Top of Supplied entries
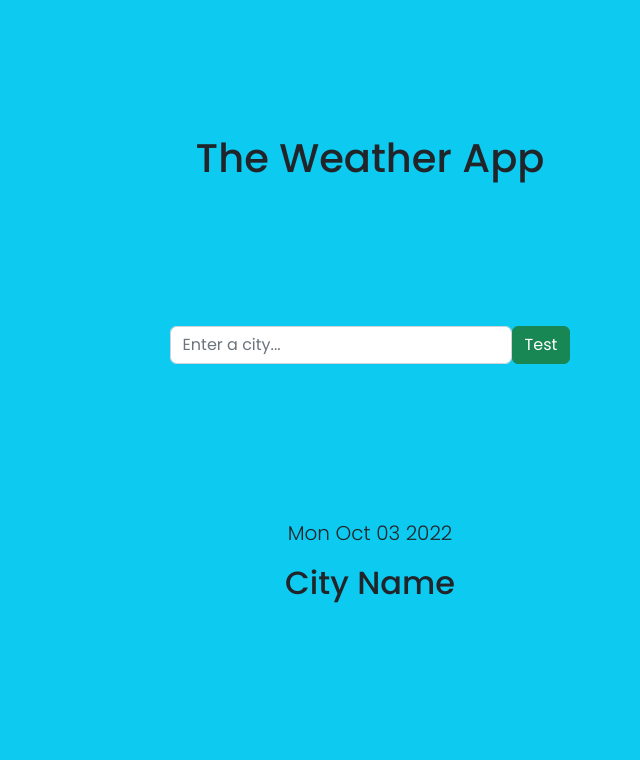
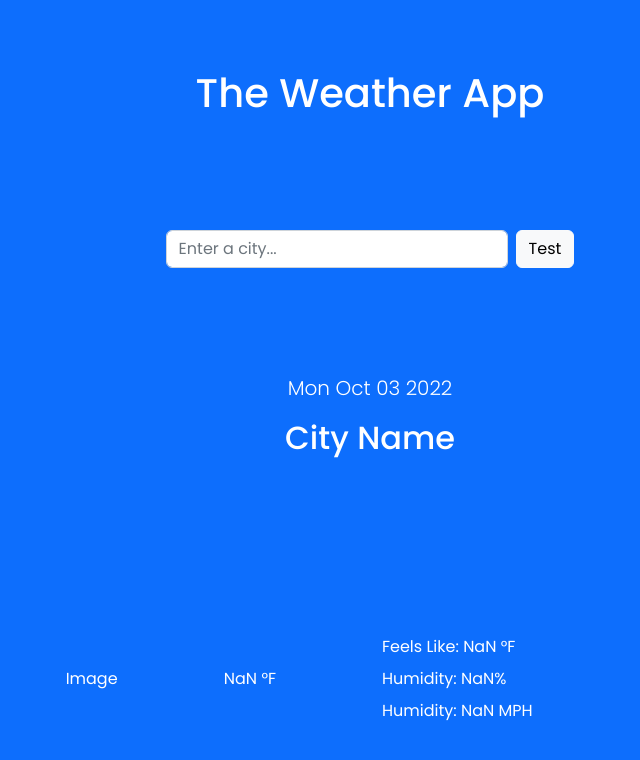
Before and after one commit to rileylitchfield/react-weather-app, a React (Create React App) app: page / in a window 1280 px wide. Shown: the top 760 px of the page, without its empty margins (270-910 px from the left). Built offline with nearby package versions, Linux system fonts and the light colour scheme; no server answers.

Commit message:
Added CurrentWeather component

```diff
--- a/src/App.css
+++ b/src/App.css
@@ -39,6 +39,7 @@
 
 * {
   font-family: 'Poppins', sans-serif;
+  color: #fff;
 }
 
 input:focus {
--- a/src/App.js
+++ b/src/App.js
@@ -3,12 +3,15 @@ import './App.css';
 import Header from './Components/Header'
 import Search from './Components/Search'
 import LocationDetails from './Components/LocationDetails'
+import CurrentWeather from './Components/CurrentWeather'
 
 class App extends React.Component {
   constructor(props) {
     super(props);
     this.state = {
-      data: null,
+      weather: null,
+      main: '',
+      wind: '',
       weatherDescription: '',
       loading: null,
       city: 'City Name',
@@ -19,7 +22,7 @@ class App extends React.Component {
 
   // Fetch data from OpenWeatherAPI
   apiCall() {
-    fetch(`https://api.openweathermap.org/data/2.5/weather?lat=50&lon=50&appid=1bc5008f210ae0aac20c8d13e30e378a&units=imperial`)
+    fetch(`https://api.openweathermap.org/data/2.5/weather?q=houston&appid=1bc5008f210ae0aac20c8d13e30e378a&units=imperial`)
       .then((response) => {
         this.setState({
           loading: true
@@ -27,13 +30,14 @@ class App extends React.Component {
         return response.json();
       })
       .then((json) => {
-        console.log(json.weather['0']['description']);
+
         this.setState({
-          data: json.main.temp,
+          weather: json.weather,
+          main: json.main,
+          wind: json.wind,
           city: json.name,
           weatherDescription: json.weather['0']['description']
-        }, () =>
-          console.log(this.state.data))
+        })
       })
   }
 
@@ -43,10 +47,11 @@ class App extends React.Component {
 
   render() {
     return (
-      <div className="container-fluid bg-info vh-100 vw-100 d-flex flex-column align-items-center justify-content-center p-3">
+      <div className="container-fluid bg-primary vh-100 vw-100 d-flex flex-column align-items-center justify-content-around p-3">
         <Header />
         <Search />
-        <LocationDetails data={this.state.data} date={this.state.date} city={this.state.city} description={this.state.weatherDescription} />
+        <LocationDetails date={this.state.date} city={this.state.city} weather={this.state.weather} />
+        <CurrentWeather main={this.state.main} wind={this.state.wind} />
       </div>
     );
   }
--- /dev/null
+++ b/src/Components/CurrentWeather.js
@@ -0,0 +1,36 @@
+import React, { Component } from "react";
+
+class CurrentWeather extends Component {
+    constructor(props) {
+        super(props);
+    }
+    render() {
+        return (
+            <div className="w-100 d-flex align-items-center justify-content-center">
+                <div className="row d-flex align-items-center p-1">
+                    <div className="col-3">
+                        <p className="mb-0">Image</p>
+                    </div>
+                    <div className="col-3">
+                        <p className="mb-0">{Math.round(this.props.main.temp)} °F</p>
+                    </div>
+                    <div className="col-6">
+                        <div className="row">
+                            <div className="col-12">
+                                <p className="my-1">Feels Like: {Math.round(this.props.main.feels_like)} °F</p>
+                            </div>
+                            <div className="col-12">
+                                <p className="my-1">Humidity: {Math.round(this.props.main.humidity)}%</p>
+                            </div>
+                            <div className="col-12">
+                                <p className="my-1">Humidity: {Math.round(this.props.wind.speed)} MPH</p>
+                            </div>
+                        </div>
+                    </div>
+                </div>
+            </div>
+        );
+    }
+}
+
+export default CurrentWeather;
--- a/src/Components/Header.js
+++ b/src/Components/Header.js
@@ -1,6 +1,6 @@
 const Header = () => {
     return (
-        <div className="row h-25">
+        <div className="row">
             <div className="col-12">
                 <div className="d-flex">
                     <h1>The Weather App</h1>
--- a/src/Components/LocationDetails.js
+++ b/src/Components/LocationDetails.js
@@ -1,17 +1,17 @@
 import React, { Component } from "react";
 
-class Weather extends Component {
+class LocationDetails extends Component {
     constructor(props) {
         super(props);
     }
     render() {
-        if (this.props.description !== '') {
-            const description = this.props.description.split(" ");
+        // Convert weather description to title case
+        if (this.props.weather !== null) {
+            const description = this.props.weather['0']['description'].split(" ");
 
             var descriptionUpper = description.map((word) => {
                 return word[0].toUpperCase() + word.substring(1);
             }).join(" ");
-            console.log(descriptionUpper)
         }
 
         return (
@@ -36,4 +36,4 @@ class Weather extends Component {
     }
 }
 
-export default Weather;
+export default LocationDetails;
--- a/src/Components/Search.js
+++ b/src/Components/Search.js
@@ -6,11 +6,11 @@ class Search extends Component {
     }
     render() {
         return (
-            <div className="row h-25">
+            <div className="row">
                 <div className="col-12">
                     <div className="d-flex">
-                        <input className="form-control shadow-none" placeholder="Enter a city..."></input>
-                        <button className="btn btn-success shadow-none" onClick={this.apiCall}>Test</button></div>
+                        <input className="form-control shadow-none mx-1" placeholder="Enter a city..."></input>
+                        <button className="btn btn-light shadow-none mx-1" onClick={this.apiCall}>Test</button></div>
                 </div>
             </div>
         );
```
Bottom of Supplied entries
Top of Supplied entries
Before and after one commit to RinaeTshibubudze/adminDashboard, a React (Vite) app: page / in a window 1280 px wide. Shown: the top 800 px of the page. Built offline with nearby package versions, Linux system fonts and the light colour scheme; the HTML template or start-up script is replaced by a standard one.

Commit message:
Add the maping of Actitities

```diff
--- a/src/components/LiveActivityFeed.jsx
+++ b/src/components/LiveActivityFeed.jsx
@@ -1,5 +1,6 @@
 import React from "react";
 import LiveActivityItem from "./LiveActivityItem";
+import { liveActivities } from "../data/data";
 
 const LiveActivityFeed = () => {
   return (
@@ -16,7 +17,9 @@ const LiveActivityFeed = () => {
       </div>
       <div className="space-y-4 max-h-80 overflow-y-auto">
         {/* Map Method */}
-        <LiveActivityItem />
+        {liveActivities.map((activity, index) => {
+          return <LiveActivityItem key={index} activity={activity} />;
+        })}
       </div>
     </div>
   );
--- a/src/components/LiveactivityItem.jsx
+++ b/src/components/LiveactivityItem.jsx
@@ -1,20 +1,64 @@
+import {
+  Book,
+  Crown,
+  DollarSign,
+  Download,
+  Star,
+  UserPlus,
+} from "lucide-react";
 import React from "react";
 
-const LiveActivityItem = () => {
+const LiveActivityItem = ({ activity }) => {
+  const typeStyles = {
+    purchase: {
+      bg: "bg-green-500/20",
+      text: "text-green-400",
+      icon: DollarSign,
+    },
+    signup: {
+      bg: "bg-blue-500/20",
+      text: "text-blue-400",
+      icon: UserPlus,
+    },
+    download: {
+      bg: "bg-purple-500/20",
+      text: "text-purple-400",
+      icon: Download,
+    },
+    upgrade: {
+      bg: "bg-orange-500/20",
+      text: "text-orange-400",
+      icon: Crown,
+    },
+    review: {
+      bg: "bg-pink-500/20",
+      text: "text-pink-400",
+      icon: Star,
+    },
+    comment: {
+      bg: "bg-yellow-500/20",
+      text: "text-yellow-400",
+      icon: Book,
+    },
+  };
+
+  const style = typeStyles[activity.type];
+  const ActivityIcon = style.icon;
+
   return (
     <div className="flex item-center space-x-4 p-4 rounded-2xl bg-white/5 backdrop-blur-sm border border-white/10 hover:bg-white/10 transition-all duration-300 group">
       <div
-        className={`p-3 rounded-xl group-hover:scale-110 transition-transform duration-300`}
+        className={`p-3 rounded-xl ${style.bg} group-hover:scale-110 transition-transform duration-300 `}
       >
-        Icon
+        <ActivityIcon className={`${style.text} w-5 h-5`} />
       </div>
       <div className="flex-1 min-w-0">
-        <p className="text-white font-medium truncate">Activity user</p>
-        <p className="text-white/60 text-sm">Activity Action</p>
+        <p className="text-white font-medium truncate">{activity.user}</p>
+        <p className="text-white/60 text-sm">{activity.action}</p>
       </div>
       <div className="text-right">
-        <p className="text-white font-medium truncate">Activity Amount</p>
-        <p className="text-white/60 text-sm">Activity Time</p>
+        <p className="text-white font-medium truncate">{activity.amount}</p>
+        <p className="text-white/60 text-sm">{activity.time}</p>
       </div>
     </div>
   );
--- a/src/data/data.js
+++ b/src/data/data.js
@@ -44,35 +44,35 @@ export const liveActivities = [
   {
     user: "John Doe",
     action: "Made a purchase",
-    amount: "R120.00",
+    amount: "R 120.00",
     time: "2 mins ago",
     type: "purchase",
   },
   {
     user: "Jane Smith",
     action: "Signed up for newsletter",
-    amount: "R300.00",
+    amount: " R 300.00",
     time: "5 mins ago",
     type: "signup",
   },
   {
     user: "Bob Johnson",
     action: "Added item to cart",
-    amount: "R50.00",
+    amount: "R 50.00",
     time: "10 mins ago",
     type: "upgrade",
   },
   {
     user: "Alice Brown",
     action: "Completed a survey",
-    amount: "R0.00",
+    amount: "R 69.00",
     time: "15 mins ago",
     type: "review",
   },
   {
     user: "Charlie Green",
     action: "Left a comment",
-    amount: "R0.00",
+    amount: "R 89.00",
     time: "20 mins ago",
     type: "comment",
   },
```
Bottom of Supplied entries
Top of Supplied entries
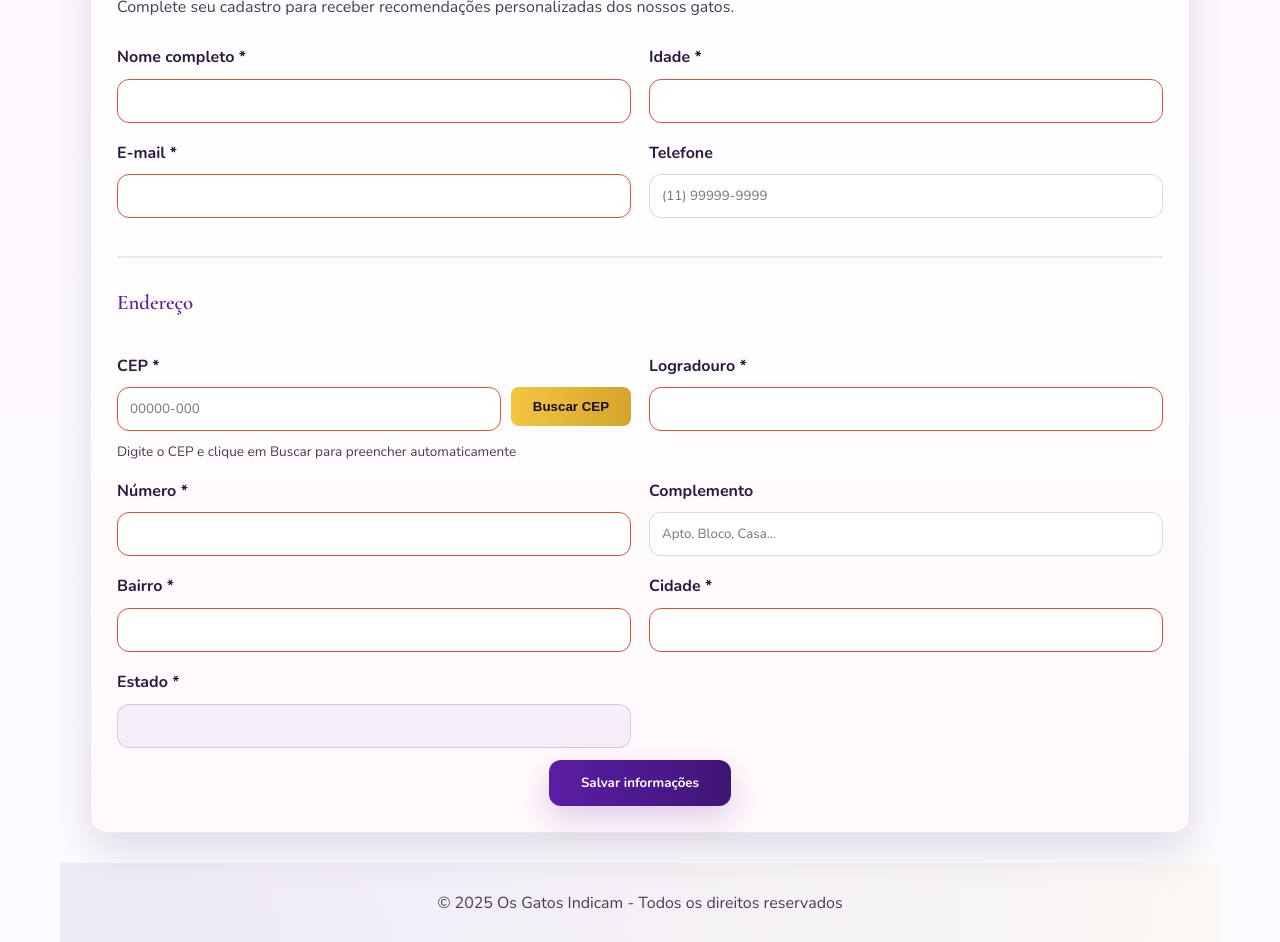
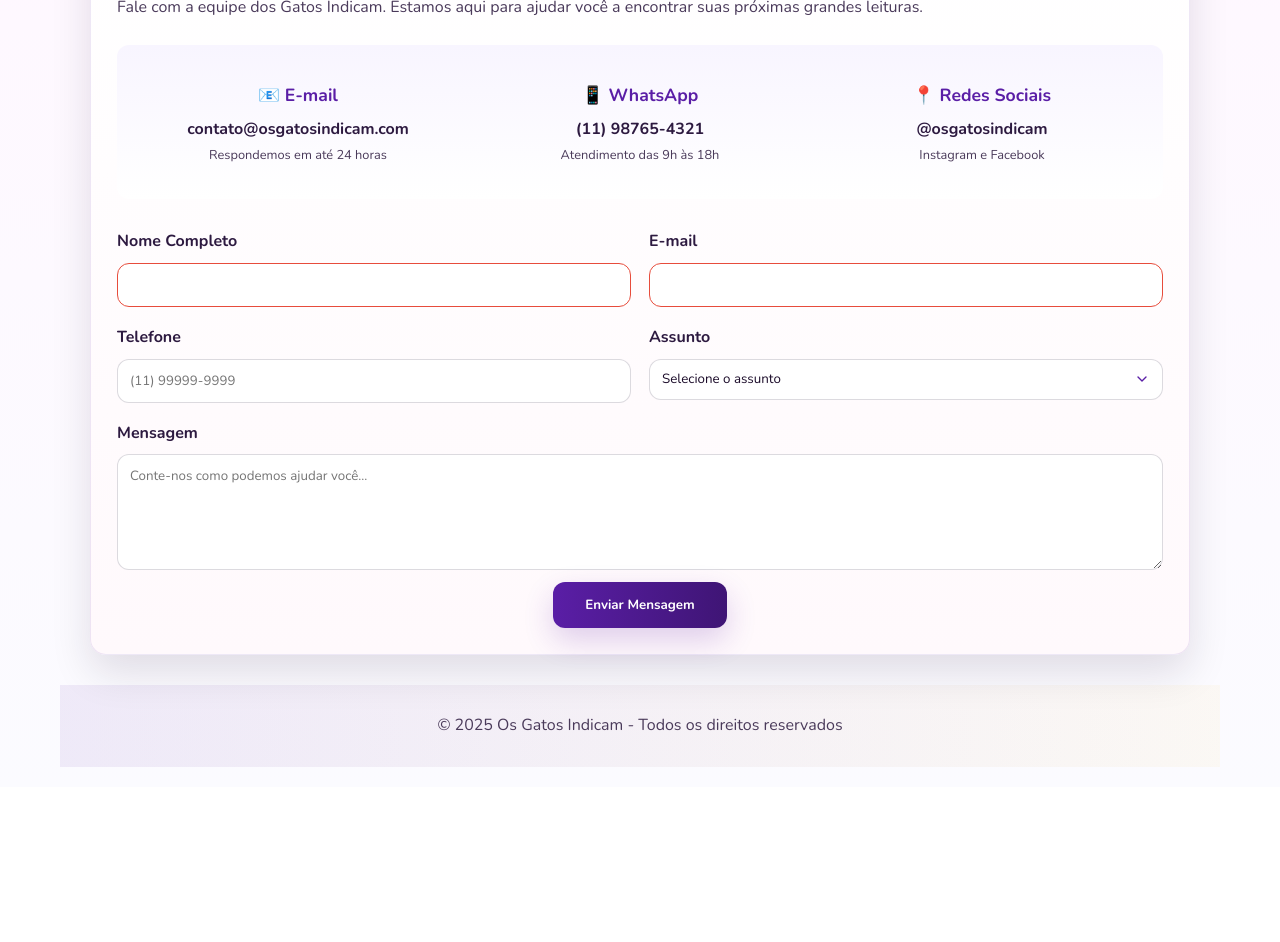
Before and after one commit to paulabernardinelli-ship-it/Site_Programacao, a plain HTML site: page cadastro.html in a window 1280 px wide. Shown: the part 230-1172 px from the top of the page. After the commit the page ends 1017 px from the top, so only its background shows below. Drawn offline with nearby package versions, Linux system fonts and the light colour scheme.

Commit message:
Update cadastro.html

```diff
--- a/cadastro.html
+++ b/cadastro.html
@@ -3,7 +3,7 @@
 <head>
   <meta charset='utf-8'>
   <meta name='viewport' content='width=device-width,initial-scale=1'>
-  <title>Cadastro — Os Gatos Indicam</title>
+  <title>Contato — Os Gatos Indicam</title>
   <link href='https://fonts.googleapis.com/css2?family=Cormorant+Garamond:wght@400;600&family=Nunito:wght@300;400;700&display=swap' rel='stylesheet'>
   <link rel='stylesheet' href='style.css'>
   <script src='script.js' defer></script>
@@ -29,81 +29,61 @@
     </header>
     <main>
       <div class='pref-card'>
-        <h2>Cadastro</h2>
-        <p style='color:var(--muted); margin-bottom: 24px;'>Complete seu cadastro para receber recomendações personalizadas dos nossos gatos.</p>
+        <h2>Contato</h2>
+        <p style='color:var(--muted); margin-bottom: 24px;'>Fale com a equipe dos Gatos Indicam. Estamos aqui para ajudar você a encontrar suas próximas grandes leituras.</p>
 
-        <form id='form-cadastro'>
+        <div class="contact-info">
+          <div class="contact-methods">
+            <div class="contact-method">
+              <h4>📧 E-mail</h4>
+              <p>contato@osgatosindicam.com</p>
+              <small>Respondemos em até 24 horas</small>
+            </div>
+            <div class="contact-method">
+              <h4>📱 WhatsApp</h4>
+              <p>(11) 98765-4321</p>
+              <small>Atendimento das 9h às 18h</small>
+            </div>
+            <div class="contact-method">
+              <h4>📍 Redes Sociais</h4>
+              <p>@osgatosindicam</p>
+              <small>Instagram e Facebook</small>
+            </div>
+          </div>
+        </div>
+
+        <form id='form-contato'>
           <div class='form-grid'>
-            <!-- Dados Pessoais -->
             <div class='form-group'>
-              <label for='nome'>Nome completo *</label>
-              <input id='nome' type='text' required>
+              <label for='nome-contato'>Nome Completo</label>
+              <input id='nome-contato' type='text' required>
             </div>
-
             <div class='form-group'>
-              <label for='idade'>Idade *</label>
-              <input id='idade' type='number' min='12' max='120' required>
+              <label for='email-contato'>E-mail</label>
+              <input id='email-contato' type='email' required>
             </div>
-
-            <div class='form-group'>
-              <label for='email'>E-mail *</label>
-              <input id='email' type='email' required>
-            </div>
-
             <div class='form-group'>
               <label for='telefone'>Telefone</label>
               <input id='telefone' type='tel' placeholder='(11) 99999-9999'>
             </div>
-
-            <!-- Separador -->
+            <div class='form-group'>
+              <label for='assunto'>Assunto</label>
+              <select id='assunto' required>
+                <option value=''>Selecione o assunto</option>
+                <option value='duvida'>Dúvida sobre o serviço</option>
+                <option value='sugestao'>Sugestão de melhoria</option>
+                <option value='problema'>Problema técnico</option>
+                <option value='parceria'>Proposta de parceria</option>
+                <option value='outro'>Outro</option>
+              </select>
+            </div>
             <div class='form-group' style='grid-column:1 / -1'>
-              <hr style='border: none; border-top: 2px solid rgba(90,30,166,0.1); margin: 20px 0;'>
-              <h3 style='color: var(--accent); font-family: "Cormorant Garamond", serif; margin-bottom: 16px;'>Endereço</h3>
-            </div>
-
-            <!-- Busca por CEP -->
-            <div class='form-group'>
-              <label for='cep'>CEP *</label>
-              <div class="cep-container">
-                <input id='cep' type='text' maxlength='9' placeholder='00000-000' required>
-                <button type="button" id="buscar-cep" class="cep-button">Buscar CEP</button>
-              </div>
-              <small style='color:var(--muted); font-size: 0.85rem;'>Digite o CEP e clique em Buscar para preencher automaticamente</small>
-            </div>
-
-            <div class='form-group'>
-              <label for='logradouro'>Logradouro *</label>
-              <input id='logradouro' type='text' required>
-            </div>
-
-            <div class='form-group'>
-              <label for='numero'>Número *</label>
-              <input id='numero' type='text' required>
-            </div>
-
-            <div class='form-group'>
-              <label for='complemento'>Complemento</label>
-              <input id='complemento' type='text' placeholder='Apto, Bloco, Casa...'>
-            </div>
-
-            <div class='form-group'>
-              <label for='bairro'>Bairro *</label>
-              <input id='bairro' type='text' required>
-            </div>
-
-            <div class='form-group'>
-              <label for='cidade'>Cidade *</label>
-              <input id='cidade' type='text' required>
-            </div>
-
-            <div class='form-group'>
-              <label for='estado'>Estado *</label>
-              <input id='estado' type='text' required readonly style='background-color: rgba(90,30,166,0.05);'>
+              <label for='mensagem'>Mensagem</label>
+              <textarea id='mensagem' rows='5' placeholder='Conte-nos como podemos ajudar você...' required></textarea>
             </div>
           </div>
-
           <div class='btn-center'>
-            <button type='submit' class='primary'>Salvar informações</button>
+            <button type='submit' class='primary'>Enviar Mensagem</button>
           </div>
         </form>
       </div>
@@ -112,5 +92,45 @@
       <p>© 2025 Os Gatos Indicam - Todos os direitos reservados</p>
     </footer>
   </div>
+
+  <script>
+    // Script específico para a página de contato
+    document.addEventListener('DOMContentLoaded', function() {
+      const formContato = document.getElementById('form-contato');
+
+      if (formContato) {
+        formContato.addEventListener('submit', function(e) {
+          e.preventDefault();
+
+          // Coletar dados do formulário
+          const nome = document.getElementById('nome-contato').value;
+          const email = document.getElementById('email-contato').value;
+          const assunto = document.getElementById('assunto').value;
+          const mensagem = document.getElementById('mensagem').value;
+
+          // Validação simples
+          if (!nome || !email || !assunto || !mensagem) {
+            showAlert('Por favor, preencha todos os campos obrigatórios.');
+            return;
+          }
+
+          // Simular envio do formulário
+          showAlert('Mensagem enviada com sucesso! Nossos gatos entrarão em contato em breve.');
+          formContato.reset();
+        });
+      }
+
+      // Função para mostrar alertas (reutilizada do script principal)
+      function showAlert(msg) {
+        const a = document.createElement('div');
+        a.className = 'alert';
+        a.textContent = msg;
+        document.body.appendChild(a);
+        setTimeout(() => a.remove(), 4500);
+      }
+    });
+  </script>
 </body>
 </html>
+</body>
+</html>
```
Bottom of Supplied entries
## Problem description
Every line of the listing that holds "LocationDetails" should be found and copied.

## Exercise answer
 import LocationDetails from './Components/LocationDetails'
-        <LocationDetails data={this.state.data} date={this.state.date} city={this.state.city} description={this.state.weatherDescription} />
+        <LocationDetails date={this.state.date} city={this.state.city} weather={this.state.weather} />
--- a/src/Components/LocationDetails.js
+++ b/src/Components/LocationDetails.js
+class LocationDetails extends Component {
+export default LocationDetails;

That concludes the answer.